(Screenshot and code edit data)

[Start of Attachment]

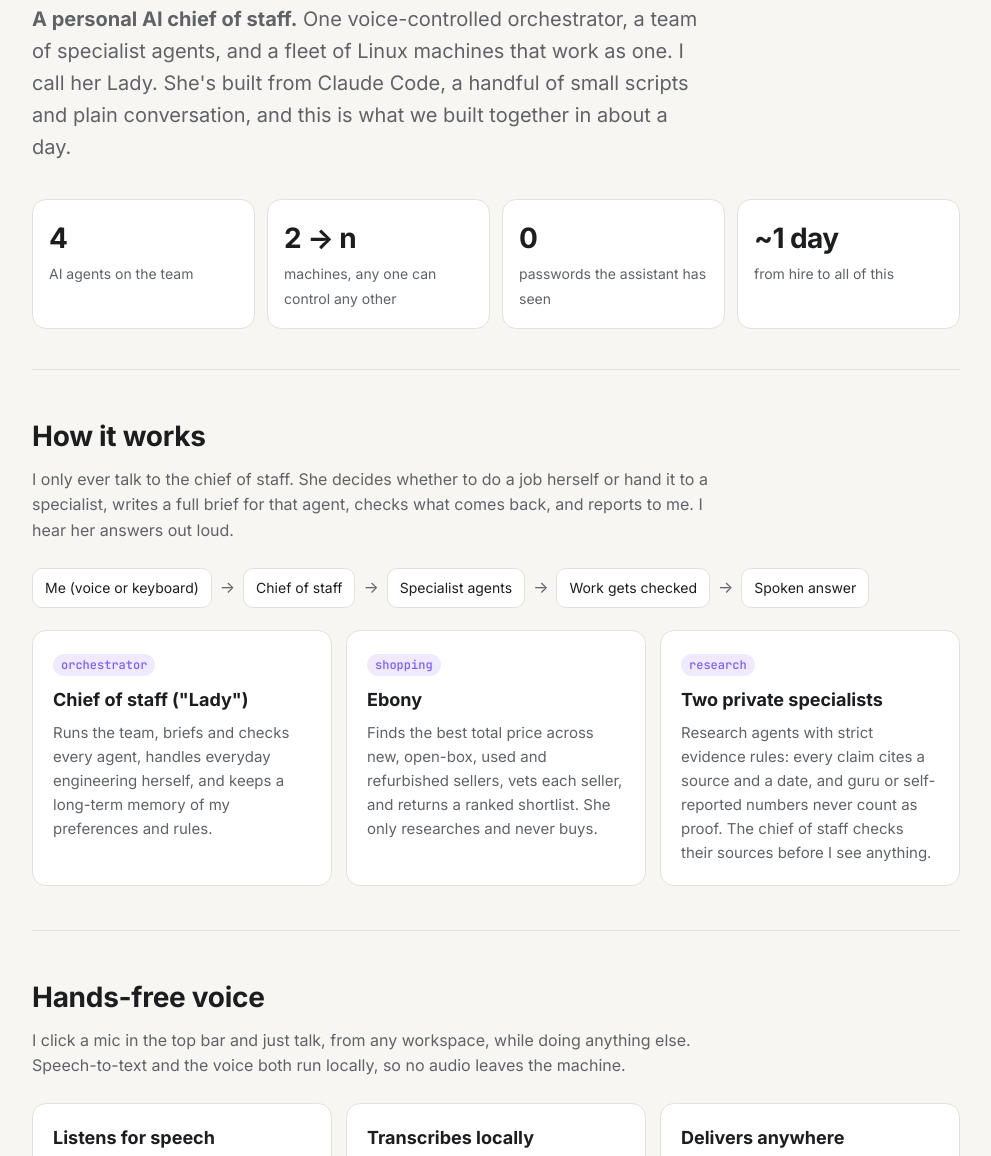
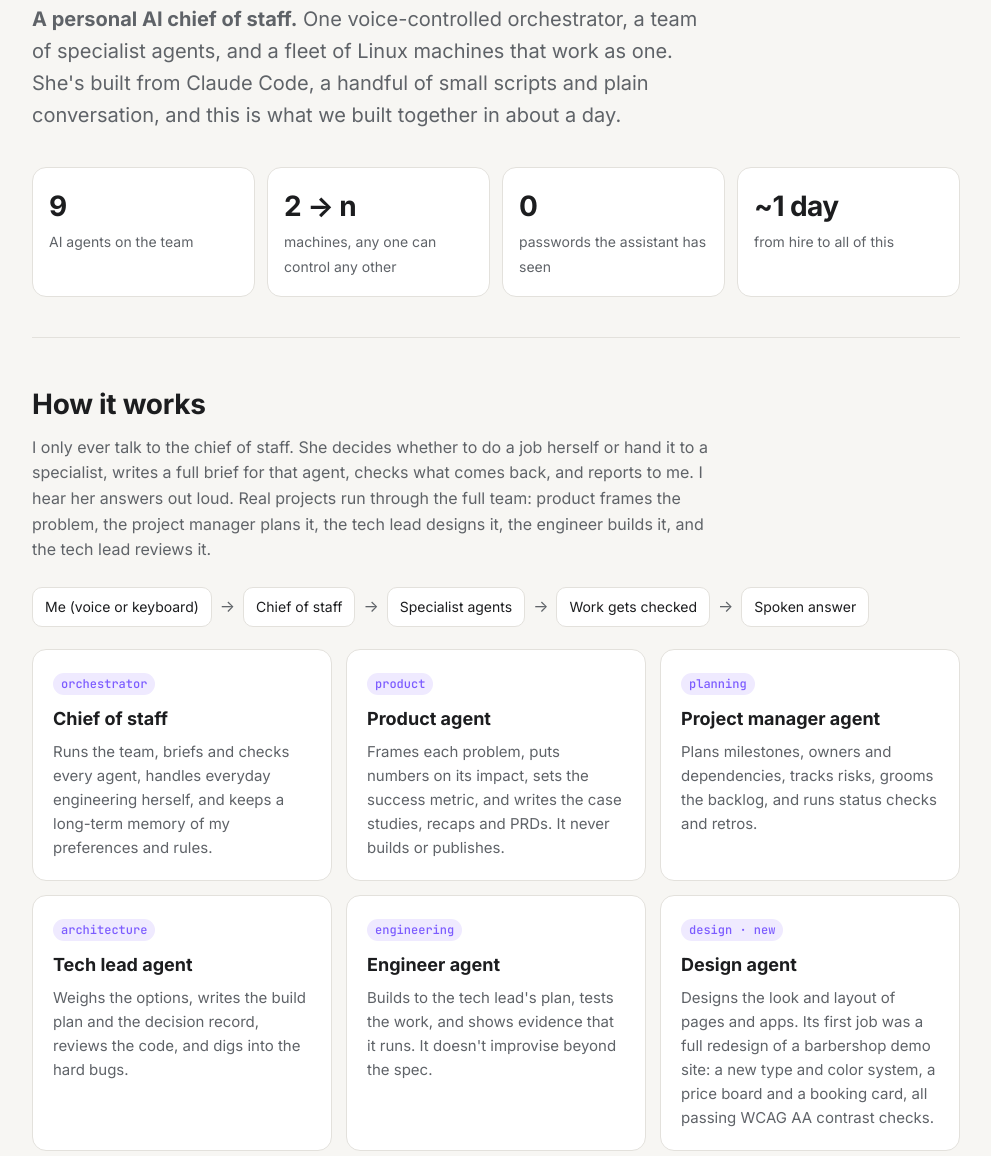
Before and after one commit to MobitoTg/sidecar, a plain HTML site: page index.html in a window 1280 px wide. Shown: the part 175-1331 px from the top of the page, without its empty margins (144-1135 px from the left). Drawn offline with Linux system fonts and the light colour scheme.

Commit message:
Public page: name agents by role, add design agent
Co-Authored-By: Claude Opus 5.5 <noreply@anthropic.com>
Claude-Session: https://claude.ai/code/session_01TzdfxgoZAA4y5vGbhc678p

```diff
--- a/index.html
+++ b/index.html
@@ -4,7 +4,7 @@
 <meta charset="utf-8">
 <meta name="viewport" content="width=device-width, initial-scale=1">
 <title>Sidecar: AI Chief of Staff</title>
-<meta name="description" content="Sidecar is mbito's personal AI chief of staff: a Claude Code orchestrator running a small team of AI agents, a hands-free voice link and a fleet of Linux machines that control each other. Built in about a day.">
+<meta name="description" content="Sidecar is mbito's personal AI chief of staff: a Claude Code orchestrator running a team of nine AI agents, a hands-free voice link and a fleet of Linux machines that control each other. Built in about a day.">
 <link rel="preconnect" href="https://fonts.googleapis.com">
 <link rel="preconnect" href="https://fonts.gstatic.com" crossorigin>
 <link href="https://fonts.googleapis.com/css2?family=Inter:wght@400;500;600;700&family=JetBrains+Mono:wght@400;500&display=swap" rel="stylesheet">
@@ -73,9 +73,9 @@ footer{padding:40px 0 60px;color:var(--muted);font-size:14px;border-top:1px soli
 <header class="hero">
   <div class="eyebrow">AI chief of staff · built on Claude Code</div>
   <h1>Sidecar</h1>
-  <p class="lede"><b>A personal AI chief of staff.</b> One voice-controlled orchestrator, a team of specialist agents, and a fleet of Linux machines that work as one. I call her Lady. She's built from Claude Code, a handful of small scripts and plain conversation, and this is what we built together in about a day.</p>
+  <p class="lede"><b>A personal AI chief of staff.</b> One voice-controlled orchestrator, a team of specialist agents, and a fleet of Linux machines that work as one. She's built from Claude Code, a handful of small scripts and plain conversation, and this is what we built together in about a day.</p>
   <div class="stats">
-    <div class="stat"><b>4</b><span>AI agents on the team</span></div>
+    <div class="stat"><b>9</b><span>AI agents on the team</span></div>
     <div class="stat"><b>2 → n</b><span>machines, any one can control any other</span></div>
     <div class="stat"><b>0</b><span>passwords the assistant has seen</span></div>
     <div class="stat"><b>~1 day</b><span>from hire to all of this</span></div>
@@ -84,7 +84,7 @@ footer{padding:40px 0 60px;color:var(--muted);font-size:14px;border-top:1px soli
 
 <section>
   <h2>How it works</h2>
-  <p class="sub">I only ever talk to the chief of staff. She decides whether to do a job herself or hand it to a specialist, writes a full brief for that agent, checks what comes back, and reports to me. I hear her answers out loud.</p>
+  <p class="sub">I only ever talk to the chief of staff. She decides whether to do a job herself or hand it to a specialist, writes a full brief for that agent, checks what comes back, and reports to me. I hear her answers out loud. Real projects run through the full team: product frames the problem, the project manager plans it, the tech lead designs it, the engineer builds it, and the tech lead reviews it.</p>
   <div class="flow">
     <span class="step">Me (voice or keyboard)</span><span class="arrow">→</span>
     <span class="step">Chief of staff</span><span class="arrow">→</span>
@@ -93,9 +93,14 @@ footer{padding:40px 0 60px;color:var(--muted);font-size:14px;border-top:1px soli
     <span class="step">Spoken answer</span>
   </div>
   <div class="grid">
-    <div class="card"><span class="tag">orchestrator</span><h3>Chief of staff ("Lady")</h3><p>Runs the team, briefs and checks every agent, handles everyday engineering herself, and keeps a long-term memory of my preferences and rules.</p></div>
-    <div class="card"><span class="tag">shopping</span><h3>Ebony</h3><p>Finds the best total price across new, open-box, used and refurbished sellers, vets each seller, and returns a ranked shortlist. She only researches and never buys.</p></div>
-    <div class="card"><span class="tag">research</span><h3>Two private specialists</h3><p>Research agents with strict evidence rules: every claim cites a source and a date, and guru or self-reported numbers never count as proof. The chief of staff checks their sources before I see anything.</p></div>
+    <div class="card"><span class="tag">orchestrator</span><h3>Chief of staff</h3><p>Runs the team, briefs and checks every agent, handles everyday engineering herself, and keeps a long-term memory of my preferences and rules.</p></div>
+    <div class="card"><span class="tag">product</span><h3>Product agent</h3><p>Frames each problem, puts numbers on its impact, sets the success metric, and writes the case studies, recaps and PRDs. It never builds or publishes.</p></div>
+    <div class="card"><span class="tag">planning</span><h3>Project manager agent</h3><p>Plans milestones, owners and dependencies, tracks risks, grooms the backlog, and runs status checks and retros.</p></div>
+    <div class="card"><span class="tag">architecture</span><h3>Tech lead agent</h3><p>Weighs the options, writes the build plan and the decision record, reviews the code, and digs into the hard bugs.</p></div>
+    <div class="card"><span class="tag">engineering</span><h3>Engineer agent</h3><p>Builds to the tech lead's plan, tests the work, and shows evidence that it runs. It doesn't improvise beyond the spec.</p></div>
+    <div class="card"><span class="tag">design · new</span><h3>Design agent</h3><p>Designs the look and layout of pages and apps. Its first job was a full redesign of a barbershop demo site: a new type and color system, a price board and a booking card, all passing WCAG AA contrast checks.</p></div>
+    <div class="card"><span class="tag">shopping</span><h3>Shopping agent</h3><p>Finds the best total price across new, open-box, used and refurbished sellers, vets each seller, and returns a ranked shortlist. It only researches and never buys.</p></div>
+    <div class="card"><span class="tag">research</span><h3>Private specialists</h3><p>Research agents with strict evidence rules: every claim cites a source and a date, and guru or self-reported numbers never count as proof. The chief of staff checks their sources before I see anything.</p></div>
   </div>
 </section>
 
@@ -147,7 +152,7 @@ footer{padding:40px 0 60px;color:var(--muted);font-size:14px;border-top:1px soli
 </section>
 
 <section>
-  <h2>Day one, roughly in order</h2>
+  <h2>The first two days, roughly in order</h2>
   <ol class="timeline">
     <li><b>Hired the chief of staff</b><span>Created the orchestrator agent and the first specialists.</span></li>
     <li><b>Research runs</b><span>Two rounds of researching legitimate side-income ideas, with policies and evidence checked by the chief of staff.</span></li>
@@ -156,6 +161,7 @@ footer{padding:40px 0 60px;color:var(--muted);font-size:14px;border-top:1px soli
     <li><b>Took over the desktop</b><span>SSH, Wake-on-LAN, and a fix for an AMD board that woke itself seven seconds after going to sleep.</span></li>
     <li><b>Pet cam</b><span>A camera viewer on the laptop became a web page any phone at home can open.</span></li>
     <li><b>On every machine</b><span>Packaged as a kit, installed on the desktop without touching it, and synced both ways.</span></li>
+    <li><b>Night two: a design agent</b><span>Added a design specialist, whose first redesign went live the same night.</span></li>
     <li><b>Next: the fleet</b><span>Two more machines, maybe four, joining the same assistant. Two laptops and two desktops working as one.</span></li>
   </ol>
 </section>
```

[End of Attachment]

■ Directions ■
Go through the data above and copy each line that holds the word "https".

■ Answer to this problem ■
Claude-Session: https://claude.ai/code/session_01TzdfxgoZAA4y5vGbhc678p
 <link rel="preconnect" href="https://fonts.googleapis.com">
 <link rel="preconnect" href="https://fonts.gstatic.com" crossorigin>
 <link href="https://fonts.googleapis.com/css2?family=Inter:wght@400;500;600;700&family=JetBrains+Mono:wght@400;500&display=swap" rel="stylesheet">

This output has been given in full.